# [WHAT THE EXERCISE ASKS]
Each line of the records below that contains "StartActivity" needs to be copied.

# [DATA FOR THE TASK]
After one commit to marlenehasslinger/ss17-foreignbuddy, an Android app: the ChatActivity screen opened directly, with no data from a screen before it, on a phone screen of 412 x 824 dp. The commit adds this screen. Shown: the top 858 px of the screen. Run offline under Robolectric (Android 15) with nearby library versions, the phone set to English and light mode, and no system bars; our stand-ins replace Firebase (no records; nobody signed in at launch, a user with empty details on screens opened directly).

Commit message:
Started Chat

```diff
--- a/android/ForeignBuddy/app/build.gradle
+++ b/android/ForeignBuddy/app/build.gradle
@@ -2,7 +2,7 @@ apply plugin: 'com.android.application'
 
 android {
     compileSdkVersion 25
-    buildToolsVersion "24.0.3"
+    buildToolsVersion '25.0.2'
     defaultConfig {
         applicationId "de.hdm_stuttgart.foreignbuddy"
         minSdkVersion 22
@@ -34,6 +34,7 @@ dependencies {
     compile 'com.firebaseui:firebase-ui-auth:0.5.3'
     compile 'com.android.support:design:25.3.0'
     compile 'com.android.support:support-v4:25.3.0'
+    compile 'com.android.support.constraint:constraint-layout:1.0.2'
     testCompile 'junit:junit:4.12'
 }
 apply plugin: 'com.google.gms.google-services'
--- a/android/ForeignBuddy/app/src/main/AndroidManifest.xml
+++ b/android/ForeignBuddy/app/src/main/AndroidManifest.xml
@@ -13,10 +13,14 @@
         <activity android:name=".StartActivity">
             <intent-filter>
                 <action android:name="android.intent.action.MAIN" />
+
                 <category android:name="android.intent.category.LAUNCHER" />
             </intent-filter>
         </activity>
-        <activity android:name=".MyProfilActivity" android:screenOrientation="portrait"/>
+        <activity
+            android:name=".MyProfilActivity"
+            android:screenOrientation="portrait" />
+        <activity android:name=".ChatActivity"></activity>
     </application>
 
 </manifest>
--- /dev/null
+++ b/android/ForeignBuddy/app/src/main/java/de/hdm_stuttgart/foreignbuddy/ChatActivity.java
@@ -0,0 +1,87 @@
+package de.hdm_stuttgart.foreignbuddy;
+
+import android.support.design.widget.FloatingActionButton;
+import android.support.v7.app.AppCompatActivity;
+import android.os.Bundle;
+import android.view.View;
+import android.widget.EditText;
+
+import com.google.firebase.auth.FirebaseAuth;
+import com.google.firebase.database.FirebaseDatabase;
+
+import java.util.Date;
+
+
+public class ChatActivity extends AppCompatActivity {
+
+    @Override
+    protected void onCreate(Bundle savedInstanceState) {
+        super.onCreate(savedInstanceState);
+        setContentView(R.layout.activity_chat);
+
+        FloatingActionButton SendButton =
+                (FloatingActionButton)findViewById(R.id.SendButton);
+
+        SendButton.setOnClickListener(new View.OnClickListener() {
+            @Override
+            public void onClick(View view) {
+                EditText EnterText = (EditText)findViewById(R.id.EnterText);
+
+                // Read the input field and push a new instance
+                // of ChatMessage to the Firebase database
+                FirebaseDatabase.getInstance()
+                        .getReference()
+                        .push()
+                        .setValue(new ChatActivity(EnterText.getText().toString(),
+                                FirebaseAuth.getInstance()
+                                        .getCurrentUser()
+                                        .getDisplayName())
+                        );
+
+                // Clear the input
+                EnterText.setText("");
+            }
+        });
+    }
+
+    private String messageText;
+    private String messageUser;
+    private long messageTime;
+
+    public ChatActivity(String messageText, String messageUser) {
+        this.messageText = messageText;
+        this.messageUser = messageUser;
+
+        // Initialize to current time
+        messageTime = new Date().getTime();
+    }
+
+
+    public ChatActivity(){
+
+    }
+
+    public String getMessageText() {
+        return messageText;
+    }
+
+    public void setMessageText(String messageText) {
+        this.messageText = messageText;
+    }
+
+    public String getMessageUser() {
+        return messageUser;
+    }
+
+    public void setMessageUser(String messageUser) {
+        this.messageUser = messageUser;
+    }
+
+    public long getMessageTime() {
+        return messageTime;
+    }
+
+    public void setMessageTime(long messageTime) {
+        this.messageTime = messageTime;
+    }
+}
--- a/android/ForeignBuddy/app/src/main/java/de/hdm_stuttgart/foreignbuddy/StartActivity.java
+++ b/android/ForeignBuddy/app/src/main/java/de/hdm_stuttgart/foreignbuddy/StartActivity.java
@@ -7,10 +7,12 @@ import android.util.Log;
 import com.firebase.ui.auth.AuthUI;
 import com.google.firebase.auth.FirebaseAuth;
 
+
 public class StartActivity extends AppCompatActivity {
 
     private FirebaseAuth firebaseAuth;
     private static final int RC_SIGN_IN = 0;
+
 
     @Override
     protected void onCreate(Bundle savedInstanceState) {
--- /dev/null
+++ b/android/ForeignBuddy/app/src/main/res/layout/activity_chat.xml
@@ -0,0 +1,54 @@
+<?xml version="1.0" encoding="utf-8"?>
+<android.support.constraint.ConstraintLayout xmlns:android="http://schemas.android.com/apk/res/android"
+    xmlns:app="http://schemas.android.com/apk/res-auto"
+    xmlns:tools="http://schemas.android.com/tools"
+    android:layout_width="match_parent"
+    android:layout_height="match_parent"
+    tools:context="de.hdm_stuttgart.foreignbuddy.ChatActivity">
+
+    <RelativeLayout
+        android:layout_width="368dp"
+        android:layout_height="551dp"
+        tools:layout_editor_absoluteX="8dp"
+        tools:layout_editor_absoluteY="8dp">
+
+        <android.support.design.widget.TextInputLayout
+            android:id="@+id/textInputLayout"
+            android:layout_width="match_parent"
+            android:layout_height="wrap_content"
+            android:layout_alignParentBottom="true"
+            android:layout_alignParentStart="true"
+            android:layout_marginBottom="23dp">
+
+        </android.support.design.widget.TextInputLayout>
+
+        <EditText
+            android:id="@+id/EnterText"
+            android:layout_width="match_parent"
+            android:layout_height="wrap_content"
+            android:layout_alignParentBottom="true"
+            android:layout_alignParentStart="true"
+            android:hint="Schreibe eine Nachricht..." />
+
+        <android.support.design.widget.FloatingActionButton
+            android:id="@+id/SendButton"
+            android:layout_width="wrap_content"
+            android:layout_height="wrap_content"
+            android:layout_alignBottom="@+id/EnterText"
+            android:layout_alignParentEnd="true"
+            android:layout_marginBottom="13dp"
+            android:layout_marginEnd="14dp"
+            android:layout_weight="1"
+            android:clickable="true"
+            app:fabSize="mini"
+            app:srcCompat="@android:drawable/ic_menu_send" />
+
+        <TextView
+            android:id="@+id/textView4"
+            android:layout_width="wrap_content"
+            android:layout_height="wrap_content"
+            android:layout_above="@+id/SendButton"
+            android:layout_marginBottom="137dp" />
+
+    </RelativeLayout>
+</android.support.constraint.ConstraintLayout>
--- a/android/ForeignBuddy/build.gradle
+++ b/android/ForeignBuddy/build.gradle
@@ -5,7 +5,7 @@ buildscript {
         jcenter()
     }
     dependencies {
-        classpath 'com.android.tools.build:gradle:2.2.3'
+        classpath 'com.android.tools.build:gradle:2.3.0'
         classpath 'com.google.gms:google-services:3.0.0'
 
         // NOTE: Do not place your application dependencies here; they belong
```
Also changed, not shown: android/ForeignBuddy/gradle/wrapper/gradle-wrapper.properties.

# [TASK ANSWER]
         <activity android:name=".StartActivity">
--- a/android/ForeignBuddy/app/src/main/java/de/hdm_stuttgart/foreignbuddy/StartActivity.java
+++ b/android/ForeignBuddy/app/src/main/java/de/hdm_stuttgart/foreignbuddy/StartActivity.java
 public class StartActivity extends AppCompatActivity {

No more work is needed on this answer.